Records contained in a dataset
---

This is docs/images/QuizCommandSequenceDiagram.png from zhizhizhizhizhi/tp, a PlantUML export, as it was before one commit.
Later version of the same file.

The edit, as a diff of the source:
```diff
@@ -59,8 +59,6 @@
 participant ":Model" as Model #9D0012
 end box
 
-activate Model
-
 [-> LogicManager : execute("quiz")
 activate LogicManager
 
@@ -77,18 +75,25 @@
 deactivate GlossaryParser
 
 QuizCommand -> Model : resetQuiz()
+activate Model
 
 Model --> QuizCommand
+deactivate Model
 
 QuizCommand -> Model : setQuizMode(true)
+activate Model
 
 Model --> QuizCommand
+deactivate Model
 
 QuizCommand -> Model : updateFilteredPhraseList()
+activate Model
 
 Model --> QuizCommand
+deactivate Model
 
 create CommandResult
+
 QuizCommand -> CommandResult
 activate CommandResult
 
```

---

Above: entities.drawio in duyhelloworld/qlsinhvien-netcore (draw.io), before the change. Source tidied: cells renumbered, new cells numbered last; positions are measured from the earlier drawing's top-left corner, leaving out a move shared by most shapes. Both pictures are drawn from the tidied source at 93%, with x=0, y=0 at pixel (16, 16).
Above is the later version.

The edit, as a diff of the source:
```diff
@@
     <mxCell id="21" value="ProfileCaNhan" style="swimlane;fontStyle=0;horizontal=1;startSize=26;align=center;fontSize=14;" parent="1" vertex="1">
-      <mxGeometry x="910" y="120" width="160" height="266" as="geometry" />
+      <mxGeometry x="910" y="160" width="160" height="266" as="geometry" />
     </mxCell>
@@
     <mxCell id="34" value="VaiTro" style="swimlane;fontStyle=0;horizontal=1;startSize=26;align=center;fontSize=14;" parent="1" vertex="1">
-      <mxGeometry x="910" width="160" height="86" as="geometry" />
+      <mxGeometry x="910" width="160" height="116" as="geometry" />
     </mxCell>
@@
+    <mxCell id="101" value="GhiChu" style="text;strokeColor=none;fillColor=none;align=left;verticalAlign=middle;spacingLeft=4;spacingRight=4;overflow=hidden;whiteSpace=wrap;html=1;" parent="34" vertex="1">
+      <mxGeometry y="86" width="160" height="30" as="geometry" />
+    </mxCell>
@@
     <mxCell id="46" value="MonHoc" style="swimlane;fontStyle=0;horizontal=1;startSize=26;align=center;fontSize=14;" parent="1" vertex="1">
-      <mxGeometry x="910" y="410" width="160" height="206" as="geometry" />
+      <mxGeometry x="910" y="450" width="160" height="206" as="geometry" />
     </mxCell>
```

---

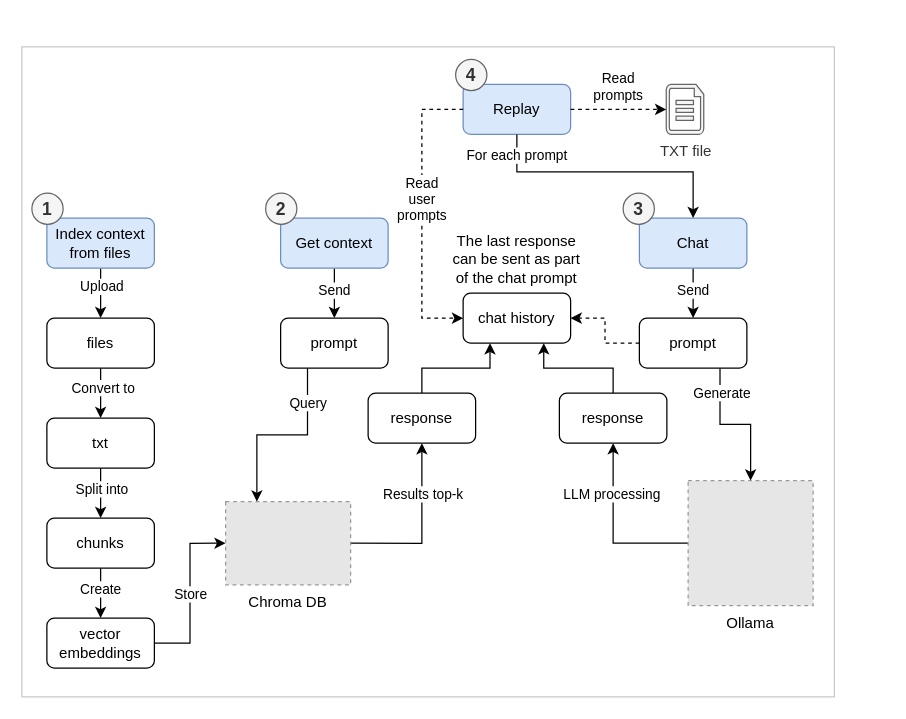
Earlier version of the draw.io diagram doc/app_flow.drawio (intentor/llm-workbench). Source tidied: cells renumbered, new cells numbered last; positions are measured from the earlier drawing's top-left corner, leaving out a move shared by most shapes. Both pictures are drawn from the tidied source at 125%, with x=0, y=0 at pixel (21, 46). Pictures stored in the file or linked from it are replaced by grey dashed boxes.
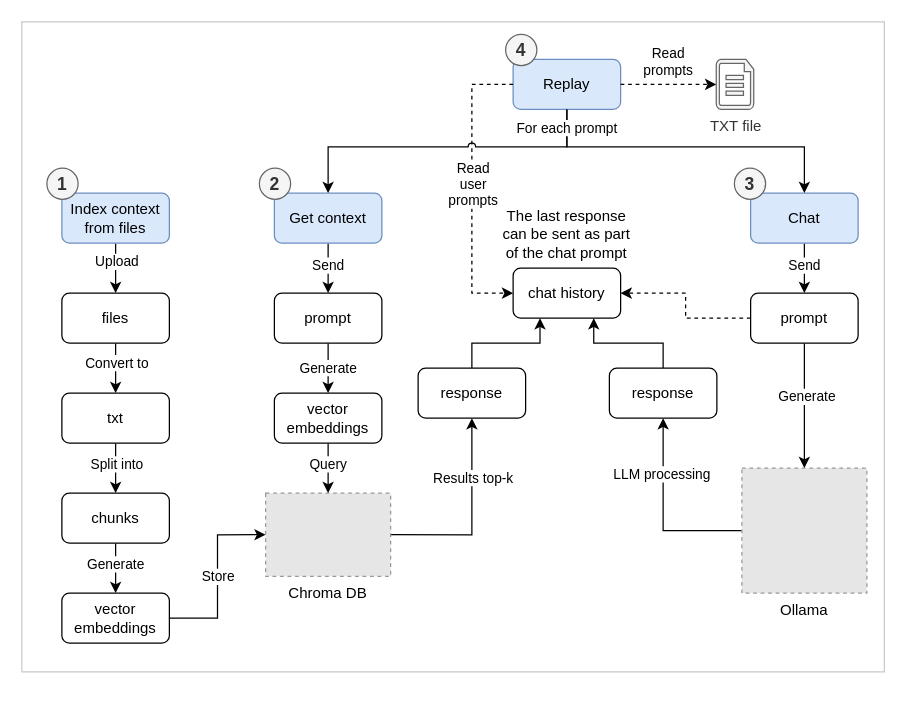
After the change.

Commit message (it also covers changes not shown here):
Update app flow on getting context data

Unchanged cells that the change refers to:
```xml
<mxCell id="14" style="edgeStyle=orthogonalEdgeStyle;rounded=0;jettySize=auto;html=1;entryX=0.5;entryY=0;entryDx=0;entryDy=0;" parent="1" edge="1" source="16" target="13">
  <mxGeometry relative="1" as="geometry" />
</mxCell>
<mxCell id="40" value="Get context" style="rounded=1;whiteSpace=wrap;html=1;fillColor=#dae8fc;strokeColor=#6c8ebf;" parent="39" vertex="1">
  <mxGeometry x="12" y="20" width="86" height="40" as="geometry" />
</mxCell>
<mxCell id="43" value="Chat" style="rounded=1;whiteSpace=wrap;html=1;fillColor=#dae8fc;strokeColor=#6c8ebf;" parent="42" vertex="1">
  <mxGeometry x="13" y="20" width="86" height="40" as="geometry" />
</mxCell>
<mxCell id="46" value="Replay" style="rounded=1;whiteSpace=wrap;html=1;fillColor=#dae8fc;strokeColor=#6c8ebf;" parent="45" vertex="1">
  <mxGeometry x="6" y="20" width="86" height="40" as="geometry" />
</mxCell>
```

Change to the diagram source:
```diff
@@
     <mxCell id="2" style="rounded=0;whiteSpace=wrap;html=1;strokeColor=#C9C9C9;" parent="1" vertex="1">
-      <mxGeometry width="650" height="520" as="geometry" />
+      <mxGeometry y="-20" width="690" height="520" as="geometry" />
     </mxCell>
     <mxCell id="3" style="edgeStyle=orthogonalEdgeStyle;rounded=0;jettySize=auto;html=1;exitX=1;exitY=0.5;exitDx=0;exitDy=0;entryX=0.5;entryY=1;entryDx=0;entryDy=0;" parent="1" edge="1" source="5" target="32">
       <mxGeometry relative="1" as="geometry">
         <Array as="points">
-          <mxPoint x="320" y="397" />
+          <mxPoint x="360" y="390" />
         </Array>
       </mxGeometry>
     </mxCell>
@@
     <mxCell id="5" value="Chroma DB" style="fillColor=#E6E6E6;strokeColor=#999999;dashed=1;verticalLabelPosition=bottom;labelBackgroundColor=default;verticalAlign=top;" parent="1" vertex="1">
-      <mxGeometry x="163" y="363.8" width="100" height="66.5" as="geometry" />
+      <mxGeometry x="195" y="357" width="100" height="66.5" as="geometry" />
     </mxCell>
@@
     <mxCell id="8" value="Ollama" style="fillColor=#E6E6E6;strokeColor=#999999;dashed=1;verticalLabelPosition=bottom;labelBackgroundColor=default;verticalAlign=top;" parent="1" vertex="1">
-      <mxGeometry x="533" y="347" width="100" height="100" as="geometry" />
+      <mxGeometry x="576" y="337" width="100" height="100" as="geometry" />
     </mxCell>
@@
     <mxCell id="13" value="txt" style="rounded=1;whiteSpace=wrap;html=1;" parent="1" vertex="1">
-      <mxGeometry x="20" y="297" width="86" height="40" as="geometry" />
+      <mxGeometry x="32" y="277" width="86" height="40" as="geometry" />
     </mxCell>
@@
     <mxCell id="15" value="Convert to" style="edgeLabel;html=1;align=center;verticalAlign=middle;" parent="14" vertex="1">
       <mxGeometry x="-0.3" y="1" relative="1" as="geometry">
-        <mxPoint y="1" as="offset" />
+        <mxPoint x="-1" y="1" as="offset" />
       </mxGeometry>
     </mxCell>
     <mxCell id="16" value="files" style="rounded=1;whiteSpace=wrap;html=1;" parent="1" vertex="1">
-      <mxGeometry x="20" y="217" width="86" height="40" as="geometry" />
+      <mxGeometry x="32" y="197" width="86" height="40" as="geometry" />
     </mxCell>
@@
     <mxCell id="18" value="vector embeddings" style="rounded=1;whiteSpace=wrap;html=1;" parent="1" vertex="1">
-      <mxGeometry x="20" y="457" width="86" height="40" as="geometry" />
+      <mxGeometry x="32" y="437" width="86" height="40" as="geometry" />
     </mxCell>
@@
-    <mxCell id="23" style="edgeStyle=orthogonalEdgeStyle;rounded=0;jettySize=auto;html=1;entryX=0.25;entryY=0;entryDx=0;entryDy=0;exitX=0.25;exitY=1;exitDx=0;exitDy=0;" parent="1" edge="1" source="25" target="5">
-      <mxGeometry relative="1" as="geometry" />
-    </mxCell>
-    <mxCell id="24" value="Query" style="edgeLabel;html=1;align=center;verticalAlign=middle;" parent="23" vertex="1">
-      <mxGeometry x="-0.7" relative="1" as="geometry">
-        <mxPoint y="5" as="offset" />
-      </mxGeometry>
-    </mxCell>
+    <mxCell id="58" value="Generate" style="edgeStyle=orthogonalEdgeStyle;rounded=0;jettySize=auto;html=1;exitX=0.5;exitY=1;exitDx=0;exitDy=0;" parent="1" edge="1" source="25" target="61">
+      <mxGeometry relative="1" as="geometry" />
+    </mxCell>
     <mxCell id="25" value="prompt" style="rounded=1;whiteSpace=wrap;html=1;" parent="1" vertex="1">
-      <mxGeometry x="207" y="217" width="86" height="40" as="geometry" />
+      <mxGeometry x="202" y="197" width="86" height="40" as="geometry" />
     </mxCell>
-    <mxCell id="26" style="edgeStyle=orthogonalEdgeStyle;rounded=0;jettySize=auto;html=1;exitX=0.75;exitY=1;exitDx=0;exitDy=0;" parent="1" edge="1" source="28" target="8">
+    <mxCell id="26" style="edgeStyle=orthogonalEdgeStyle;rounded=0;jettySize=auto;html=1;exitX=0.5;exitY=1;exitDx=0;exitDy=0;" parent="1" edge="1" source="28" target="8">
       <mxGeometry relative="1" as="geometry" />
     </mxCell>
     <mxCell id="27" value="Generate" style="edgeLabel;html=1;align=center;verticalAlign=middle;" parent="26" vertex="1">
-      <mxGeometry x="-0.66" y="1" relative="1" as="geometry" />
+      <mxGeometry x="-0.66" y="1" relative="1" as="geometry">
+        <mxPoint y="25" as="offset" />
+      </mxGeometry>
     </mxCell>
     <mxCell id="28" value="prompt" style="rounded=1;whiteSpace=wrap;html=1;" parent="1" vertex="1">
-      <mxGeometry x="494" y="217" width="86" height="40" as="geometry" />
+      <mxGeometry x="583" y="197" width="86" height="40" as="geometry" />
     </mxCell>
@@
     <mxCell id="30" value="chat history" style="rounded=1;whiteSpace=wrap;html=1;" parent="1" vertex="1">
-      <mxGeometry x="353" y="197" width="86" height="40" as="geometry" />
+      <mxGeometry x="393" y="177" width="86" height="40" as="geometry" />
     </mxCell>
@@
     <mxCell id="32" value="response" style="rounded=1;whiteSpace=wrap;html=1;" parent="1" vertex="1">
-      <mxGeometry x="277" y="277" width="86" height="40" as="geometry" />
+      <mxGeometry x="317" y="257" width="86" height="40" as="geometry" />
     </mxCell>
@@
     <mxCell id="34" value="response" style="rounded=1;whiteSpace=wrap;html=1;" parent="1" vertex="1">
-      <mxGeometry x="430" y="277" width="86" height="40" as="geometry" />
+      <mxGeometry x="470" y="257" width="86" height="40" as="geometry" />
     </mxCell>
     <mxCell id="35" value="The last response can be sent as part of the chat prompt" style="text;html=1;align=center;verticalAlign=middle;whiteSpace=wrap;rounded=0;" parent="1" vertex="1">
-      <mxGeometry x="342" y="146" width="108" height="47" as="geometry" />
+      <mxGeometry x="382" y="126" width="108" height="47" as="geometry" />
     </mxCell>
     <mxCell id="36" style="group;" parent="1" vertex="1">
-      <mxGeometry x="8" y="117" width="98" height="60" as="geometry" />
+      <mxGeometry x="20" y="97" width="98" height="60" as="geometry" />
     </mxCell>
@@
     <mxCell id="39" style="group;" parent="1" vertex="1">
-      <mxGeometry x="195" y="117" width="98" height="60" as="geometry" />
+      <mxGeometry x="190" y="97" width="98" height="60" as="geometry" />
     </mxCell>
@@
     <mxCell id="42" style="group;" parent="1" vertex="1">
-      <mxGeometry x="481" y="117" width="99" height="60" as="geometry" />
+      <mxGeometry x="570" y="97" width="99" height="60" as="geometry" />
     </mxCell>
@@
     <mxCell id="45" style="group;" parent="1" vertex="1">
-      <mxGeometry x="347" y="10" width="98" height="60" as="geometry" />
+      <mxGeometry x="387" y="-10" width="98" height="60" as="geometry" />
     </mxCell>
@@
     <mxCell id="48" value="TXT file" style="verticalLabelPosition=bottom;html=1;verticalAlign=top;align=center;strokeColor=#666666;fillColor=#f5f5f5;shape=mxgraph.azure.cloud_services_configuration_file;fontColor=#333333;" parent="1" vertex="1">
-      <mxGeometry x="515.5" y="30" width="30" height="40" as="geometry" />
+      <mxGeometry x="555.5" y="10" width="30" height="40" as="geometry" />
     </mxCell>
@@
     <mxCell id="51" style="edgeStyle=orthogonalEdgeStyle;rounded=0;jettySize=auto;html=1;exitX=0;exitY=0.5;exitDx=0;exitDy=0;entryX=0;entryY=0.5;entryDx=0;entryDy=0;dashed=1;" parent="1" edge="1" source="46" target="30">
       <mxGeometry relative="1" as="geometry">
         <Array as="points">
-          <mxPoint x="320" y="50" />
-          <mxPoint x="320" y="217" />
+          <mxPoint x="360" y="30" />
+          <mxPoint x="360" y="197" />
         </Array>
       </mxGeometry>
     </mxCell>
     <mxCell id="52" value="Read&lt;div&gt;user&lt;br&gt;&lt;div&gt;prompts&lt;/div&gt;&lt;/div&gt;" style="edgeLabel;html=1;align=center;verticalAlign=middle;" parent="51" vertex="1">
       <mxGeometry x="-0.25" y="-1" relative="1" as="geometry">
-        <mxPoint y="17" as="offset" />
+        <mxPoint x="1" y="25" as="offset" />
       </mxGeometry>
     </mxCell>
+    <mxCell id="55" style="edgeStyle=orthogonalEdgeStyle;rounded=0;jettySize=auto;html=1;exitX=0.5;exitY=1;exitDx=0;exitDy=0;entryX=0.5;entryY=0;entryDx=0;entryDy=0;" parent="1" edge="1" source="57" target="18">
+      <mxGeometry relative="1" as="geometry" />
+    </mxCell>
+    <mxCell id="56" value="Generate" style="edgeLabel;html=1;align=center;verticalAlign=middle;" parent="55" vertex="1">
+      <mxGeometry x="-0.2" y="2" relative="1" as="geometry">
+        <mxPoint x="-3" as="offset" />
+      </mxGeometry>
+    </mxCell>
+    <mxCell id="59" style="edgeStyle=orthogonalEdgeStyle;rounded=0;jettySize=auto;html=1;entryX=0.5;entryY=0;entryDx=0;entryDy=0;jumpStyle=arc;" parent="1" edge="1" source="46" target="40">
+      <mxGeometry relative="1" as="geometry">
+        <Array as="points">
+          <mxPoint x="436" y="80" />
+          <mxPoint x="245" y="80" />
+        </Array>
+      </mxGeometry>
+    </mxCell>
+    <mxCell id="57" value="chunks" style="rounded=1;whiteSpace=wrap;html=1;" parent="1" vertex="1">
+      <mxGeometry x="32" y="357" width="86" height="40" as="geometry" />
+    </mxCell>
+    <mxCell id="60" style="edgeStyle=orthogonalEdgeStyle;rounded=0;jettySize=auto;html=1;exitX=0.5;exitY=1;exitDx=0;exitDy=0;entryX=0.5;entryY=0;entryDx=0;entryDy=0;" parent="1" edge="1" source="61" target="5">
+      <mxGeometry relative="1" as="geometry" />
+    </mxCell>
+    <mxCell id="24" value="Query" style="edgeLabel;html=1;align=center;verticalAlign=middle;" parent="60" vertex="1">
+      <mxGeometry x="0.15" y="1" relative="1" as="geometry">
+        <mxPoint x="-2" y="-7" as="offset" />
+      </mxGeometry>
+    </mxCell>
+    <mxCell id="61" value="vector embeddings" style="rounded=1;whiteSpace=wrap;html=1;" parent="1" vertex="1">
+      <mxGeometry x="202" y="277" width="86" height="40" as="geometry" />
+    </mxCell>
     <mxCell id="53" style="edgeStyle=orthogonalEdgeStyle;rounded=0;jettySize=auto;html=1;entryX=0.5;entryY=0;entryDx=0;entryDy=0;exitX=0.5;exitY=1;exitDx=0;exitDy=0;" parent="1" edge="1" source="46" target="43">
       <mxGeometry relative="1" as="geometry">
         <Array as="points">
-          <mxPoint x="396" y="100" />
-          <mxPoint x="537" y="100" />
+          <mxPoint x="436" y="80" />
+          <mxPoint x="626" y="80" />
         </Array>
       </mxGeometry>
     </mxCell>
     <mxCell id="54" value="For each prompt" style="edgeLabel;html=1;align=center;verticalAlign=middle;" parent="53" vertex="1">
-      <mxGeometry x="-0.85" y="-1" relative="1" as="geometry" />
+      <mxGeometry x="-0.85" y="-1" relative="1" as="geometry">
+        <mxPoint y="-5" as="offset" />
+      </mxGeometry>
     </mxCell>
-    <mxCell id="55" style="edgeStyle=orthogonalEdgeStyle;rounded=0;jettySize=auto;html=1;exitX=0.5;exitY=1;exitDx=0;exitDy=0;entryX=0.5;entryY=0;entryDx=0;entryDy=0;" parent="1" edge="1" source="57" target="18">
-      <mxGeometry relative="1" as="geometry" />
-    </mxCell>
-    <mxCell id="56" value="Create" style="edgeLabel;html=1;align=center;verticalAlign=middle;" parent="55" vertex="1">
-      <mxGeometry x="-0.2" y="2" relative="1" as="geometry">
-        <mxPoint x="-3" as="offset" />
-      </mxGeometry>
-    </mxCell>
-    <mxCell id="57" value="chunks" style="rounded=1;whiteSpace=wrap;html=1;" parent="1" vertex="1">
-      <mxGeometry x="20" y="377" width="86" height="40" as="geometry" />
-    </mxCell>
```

---

* [WORK REQUIRED]
Copy out every line from the data above that has "offset" in it.

* [ANSWER SECTION]
-        <mxPoint y="1" as="offset" />
+        <mxPoint x="-1" y="1" as="offset" />
-        <mxPoint y="5" as="offset" />
+        <mxPoint y="25" as="offset" />
-        <mxPoint y="17" as="offset" />
+        <mxPoint x="1" y="25" as="offset" />
+        <mxPoint x="-3" as="offset" />
+        <mxPoint x="-2" y="-7" as="offset" />
+        <mxPoint y="-5" as="offset" />
-        <mxPoint x="-3" as="offset" />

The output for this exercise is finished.